EXERCISE DETAILS
Gather every line in the records below that contains the word "gradle".

(Stored items from a collection)
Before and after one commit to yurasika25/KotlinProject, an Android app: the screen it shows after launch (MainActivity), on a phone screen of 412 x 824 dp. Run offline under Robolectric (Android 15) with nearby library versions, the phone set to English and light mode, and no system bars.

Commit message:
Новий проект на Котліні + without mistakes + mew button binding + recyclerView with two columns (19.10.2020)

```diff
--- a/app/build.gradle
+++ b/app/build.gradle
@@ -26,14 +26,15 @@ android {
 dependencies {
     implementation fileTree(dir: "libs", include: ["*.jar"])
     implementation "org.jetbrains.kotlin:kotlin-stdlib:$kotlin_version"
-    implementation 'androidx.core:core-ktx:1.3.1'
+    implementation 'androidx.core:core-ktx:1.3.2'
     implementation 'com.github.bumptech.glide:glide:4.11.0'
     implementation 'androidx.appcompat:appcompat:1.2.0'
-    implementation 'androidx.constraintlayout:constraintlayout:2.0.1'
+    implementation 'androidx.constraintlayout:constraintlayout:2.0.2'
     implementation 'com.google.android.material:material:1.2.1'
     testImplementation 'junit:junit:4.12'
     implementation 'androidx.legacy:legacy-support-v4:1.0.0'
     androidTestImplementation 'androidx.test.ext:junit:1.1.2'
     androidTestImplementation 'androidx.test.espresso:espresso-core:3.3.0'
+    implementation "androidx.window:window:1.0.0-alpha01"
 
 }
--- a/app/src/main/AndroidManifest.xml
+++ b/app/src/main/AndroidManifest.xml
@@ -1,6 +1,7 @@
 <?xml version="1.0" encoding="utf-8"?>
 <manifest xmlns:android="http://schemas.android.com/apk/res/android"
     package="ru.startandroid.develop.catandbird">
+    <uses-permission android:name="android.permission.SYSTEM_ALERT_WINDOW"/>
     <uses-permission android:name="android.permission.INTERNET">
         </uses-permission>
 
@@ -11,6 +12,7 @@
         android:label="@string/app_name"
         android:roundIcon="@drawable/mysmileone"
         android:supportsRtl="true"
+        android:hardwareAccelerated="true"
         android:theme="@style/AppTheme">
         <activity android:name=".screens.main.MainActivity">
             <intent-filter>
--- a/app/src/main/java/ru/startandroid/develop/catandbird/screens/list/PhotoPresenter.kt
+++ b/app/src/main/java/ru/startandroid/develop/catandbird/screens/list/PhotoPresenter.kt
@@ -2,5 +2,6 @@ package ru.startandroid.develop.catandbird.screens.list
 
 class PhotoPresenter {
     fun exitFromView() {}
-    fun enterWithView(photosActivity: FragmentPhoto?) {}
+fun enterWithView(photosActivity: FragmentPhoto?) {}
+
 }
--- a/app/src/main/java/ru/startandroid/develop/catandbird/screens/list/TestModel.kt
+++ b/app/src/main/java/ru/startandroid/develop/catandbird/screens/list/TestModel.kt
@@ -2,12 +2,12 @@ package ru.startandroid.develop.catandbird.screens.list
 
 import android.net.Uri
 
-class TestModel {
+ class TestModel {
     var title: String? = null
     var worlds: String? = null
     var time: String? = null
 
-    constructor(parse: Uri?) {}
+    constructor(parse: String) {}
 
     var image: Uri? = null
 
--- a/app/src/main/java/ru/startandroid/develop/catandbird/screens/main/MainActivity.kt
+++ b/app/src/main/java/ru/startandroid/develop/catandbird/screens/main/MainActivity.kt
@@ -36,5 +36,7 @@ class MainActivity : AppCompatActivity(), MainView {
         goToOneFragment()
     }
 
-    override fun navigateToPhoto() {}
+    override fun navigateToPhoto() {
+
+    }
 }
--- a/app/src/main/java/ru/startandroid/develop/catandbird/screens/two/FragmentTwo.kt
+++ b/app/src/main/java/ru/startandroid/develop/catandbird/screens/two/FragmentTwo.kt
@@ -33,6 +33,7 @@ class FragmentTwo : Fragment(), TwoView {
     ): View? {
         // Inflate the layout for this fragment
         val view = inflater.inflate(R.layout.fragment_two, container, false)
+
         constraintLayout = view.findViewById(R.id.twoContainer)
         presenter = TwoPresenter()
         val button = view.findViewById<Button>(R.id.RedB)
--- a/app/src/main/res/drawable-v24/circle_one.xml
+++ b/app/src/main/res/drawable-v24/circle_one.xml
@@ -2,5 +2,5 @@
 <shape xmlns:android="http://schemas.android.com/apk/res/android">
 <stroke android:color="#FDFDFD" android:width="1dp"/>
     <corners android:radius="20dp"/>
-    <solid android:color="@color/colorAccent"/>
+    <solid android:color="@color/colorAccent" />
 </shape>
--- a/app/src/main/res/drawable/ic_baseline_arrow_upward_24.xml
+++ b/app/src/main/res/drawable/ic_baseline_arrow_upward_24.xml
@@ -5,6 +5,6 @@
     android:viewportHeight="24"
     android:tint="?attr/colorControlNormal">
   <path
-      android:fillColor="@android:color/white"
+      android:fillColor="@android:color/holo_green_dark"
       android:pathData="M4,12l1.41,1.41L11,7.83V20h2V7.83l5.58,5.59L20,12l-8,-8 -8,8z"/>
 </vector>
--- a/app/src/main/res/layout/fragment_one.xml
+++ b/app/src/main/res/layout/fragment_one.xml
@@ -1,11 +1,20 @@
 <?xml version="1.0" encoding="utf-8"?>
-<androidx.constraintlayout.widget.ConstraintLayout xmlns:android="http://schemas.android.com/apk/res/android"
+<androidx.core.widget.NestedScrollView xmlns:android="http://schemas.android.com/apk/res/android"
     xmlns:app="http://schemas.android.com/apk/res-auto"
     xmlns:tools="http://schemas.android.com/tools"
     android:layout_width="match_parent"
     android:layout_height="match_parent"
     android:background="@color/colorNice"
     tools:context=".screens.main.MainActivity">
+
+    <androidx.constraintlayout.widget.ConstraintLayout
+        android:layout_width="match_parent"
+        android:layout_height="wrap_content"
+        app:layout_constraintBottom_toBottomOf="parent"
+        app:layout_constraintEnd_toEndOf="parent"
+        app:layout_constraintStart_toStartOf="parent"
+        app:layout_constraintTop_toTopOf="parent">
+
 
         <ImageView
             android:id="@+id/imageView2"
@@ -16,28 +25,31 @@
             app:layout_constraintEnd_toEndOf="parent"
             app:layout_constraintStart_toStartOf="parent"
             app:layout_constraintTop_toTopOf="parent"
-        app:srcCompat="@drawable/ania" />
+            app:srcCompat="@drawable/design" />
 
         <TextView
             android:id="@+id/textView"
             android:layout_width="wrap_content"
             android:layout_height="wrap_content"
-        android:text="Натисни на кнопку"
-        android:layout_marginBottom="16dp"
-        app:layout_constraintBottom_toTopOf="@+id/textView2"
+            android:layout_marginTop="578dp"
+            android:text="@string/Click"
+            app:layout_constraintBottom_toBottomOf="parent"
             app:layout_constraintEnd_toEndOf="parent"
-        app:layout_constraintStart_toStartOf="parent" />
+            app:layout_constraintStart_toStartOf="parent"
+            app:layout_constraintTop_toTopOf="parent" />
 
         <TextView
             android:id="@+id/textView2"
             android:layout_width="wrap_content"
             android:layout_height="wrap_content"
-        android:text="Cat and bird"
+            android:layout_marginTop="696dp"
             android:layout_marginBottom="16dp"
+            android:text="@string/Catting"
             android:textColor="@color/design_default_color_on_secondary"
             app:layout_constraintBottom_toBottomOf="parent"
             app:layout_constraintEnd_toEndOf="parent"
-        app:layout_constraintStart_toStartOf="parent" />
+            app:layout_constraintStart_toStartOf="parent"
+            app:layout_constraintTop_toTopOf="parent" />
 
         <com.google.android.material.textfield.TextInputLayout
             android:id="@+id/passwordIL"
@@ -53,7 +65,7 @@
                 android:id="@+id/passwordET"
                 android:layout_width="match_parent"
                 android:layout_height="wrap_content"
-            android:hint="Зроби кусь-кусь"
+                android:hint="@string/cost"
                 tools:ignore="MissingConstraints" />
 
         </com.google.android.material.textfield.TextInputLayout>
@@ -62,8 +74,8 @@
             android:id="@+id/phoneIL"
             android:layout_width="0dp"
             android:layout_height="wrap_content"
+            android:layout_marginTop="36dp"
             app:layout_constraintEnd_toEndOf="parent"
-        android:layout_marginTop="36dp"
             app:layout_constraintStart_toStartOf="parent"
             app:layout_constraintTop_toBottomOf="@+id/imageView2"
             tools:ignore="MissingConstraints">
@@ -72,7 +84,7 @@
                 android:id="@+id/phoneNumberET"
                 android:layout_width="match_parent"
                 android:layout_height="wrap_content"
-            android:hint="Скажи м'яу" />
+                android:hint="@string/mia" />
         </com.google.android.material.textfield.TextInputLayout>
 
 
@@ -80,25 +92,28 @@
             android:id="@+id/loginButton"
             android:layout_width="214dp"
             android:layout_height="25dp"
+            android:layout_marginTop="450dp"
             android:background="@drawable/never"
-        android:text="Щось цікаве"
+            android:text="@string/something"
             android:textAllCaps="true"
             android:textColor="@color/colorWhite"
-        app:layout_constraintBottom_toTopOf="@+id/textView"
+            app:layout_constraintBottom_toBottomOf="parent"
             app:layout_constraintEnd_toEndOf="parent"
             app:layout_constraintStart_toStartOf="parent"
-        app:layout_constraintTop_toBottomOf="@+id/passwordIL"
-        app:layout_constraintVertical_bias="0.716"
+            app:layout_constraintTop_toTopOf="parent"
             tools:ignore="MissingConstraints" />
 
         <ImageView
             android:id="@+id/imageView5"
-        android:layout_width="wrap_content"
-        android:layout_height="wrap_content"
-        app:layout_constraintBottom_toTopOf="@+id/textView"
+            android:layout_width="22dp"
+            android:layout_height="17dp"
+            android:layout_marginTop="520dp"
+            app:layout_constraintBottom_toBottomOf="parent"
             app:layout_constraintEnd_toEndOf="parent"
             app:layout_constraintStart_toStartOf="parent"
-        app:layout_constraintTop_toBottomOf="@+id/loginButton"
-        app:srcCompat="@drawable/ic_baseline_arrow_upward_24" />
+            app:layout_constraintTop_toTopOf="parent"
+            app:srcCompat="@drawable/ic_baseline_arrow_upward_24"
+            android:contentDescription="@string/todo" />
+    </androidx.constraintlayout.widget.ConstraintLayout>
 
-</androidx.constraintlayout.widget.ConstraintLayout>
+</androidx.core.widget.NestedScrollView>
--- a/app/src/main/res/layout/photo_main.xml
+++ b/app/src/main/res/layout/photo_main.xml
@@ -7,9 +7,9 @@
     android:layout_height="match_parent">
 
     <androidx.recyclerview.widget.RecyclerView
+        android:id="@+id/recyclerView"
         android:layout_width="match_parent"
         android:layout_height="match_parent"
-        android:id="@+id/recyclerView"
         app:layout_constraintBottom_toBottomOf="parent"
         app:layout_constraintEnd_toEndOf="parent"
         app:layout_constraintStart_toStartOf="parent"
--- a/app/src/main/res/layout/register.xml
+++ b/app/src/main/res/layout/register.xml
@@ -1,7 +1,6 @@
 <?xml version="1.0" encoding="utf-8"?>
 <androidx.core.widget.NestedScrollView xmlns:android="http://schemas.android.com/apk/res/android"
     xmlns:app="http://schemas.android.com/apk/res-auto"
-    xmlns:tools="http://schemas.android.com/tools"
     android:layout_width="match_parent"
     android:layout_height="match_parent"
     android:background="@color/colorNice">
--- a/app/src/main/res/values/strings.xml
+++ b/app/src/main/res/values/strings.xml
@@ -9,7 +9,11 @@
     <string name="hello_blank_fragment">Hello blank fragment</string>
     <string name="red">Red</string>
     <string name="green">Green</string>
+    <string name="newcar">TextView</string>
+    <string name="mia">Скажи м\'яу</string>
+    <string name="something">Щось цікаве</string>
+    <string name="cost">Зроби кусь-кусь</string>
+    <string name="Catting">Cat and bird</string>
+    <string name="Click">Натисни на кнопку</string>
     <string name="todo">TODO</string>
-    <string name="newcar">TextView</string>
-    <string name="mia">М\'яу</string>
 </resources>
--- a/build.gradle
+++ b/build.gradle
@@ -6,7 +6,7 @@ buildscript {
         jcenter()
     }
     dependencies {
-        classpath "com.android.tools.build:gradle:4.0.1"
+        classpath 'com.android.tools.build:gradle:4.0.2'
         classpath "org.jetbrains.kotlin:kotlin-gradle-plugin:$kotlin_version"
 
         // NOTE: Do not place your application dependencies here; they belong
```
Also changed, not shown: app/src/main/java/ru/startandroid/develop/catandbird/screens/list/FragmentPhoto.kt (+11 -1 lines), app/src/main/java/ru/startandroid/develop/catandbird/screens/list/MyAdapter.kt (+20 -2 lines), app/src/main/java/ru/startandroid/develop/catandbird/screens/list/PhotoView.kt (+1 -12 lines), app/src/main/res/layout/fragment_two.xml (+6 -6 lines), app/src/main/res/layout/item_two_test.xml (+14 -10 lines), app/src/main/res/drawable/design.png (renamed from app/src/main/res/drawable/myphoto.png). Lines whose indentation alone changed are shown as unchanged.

OUTPUT
--- a/app/build.gradle
+++ b/app/build.gradle
--- a/build.gradle
+++ b/build.gradle
-        classpath "com.android.tools.build:gradle:4.0.1"
+        classpath 'com.android.tools.build:gradle:4.0.2'
         classpath "org.jetbrains.kotlin:kotlin-gradle-plugin:$kotlin_version"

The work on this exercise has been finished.